WIT Press


Fluid–structure Simulation Of A Viscoelastic Hydrofoil Subjected To Quasi-steady Flow

Price

Free (open access)

Paper DOI

10.2495/AFM100381

Volume

69

Pages

9

Page Range

439 - 447

Published

2010

Size

1,368 kb

Author(s)

R. L. Campbell, E. G. Paterson, M. C. Reese & S. A. Hambric

Abstract

Fluid–structure interaction simulations are performed for a flexible hydrofoil subjected to quasi-steady flow conditions. The hydrofoil is fabricated from a polymeric material that exhibits viscoelastic effects, causing the hydrofoil to change shape while subjected to the fluid loads. The time-dependent deformations and loads will be compared in the future to empirical results from upcoming water tunnel tests. The fluid–structure interaction simulations are performed using a tightly coupled partitioned approach, with OpenFOAM as the flow solver and a finite element solver for the structural response. The codes are coupled using a fixed-point iteration with relaxation. The flow is modeled as laminar and quasisteady. Simulations indicate the hydrofoil angle of attack (AOA) changes from zero to a negative value as the material relaxes. The approach used here is being developed for application to a blood pump that has a performance closely tied to blade deformation through the impeller tip clearance. Keywords: fluid–structure interaction, viscoelasticity, hydrofoil, OpenFOAM. 1 Introduction The area of fluid–structure interaction (FSI) modeling has been very active in recent years, as evidenced by the numerous papers in the literature (see, for example, the review by Tezduyar and Sathe [1]). The dramatic advances in affordable computational resources coupled with improved modeling capability for both fluid and solid structures over the past two decades have made feasible coupled fluid/solid simulations for real-world engineering applications. While FSI simulations have been an area of research since the late 1970s (see Felippa et al. [2]), there still exist several challenges before these simulations will be
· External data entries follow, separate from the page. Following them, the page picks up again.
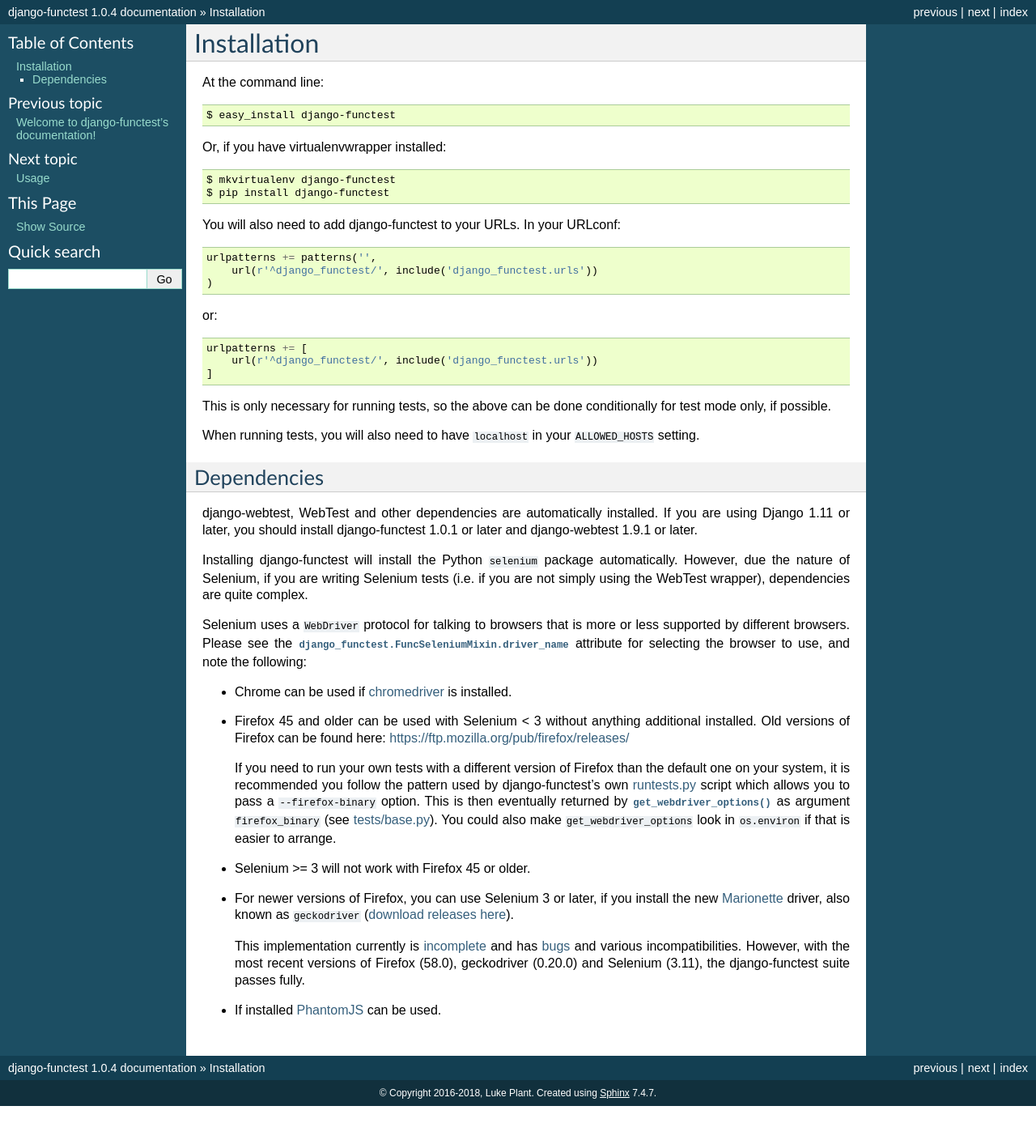
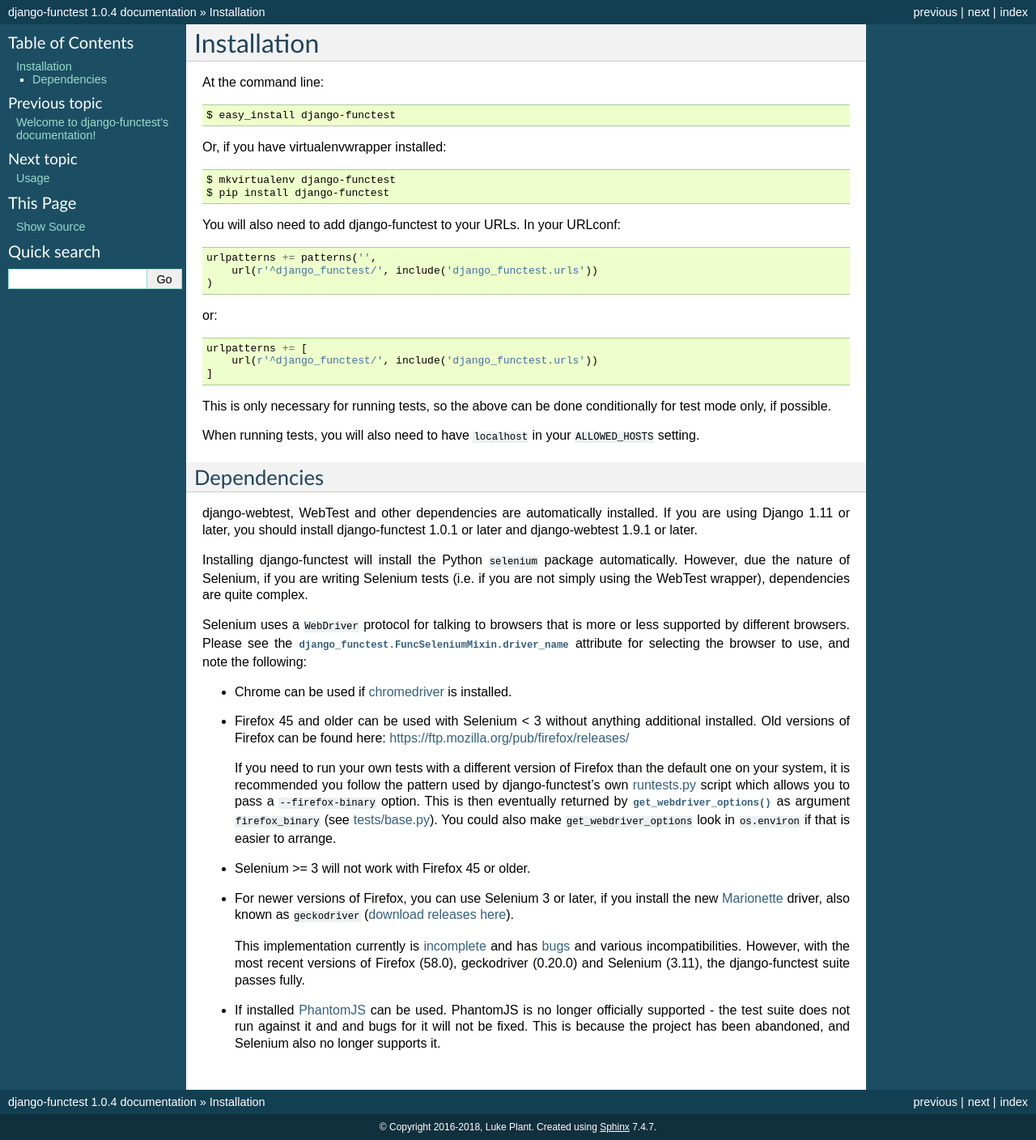
Before and after one commit to django-functest/django-functest, a Sphinx documentation site: the page built from docs/installation.rst, in a window 1280 px wide. Shown: the whole page at 81% size. Built offline with Sphinx 7.4.7, drawn with Linux system fonts in a browser that asks for light colours; before the commit the page ends 1366 px from its top, so only the background shows below that.

Commit message:
Removed official support for PhantomJS

```diff
--- a/CONTRIBUTING.rst
+++ b/CONTRIBUTING.rst
@@ -94,8 +94,6 @@
 
 * `chromedriver <https://sites.google.com/a/chromium.org/chromedriver>`_
 
-* `PhantomJS <http://phantomjs.org/>`_.
-
 6. Commit your changes and push your branch to GitHub::
 
     $ git add .
--- a/HISTORY.rst
+++ b/HISTORY.rst
@@ -9,6 +9,8 @@
 * Fixed bug with setting checkboxes if a form with multiple checkboxes of the same name
 * Enabled installation on PyPy (doesn't necessarily work completely).
 * Test against Django 2.1
+* Removed tests and official support for PhantomJS. (No actual functionality
+  was changed regarding PhantomJS).
 
 1.0.3
 +++++
--- a/README.rst
+++ b/README.rst
@@ -44,8 +44,8 @@
 * Many of the gotchas and difficulties of using WebTest and Selenium ironed out
   for you.
 
-* Well tested - as well as its own test suite, which is run against Firefox,
-  Chrome, and PhantomJS, it is also used by `Wolf & Badger
+* Well tested - as well as its own test suite, which is run against Firefox
+  and Chrome, it is also used by `Wolf & Badger
   <https://www.wolfandbadger.com/>`_ for tests covering many business critical
   functionalities.
 
--- a/docs/installation.rst
+++ b/docs/installation.rst
@@ -82,4 +82,7 @@
   Firefox (58.0), geckodriver (0.20.0) and Selenium (3.11), the django-functest
   suite passes fully.
 
-* If installed `PhantomJS <http://phantomjs.org/>`_ can be used.
+* If installed `PhantomJS <http://phantomjs.org/>`_ can be used. PhantomJS is no
+  longer officially supported - the test suite does not run against it and and
+  bugs for it will not be fixed. This is because the project has been abandoned,
+  and Selenium also no longer supports it.
```
Also changed, not shown: 5 other files.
Keywords

fluid–structure interaction, viscoelasticity, hydrofoil, OpenFOAM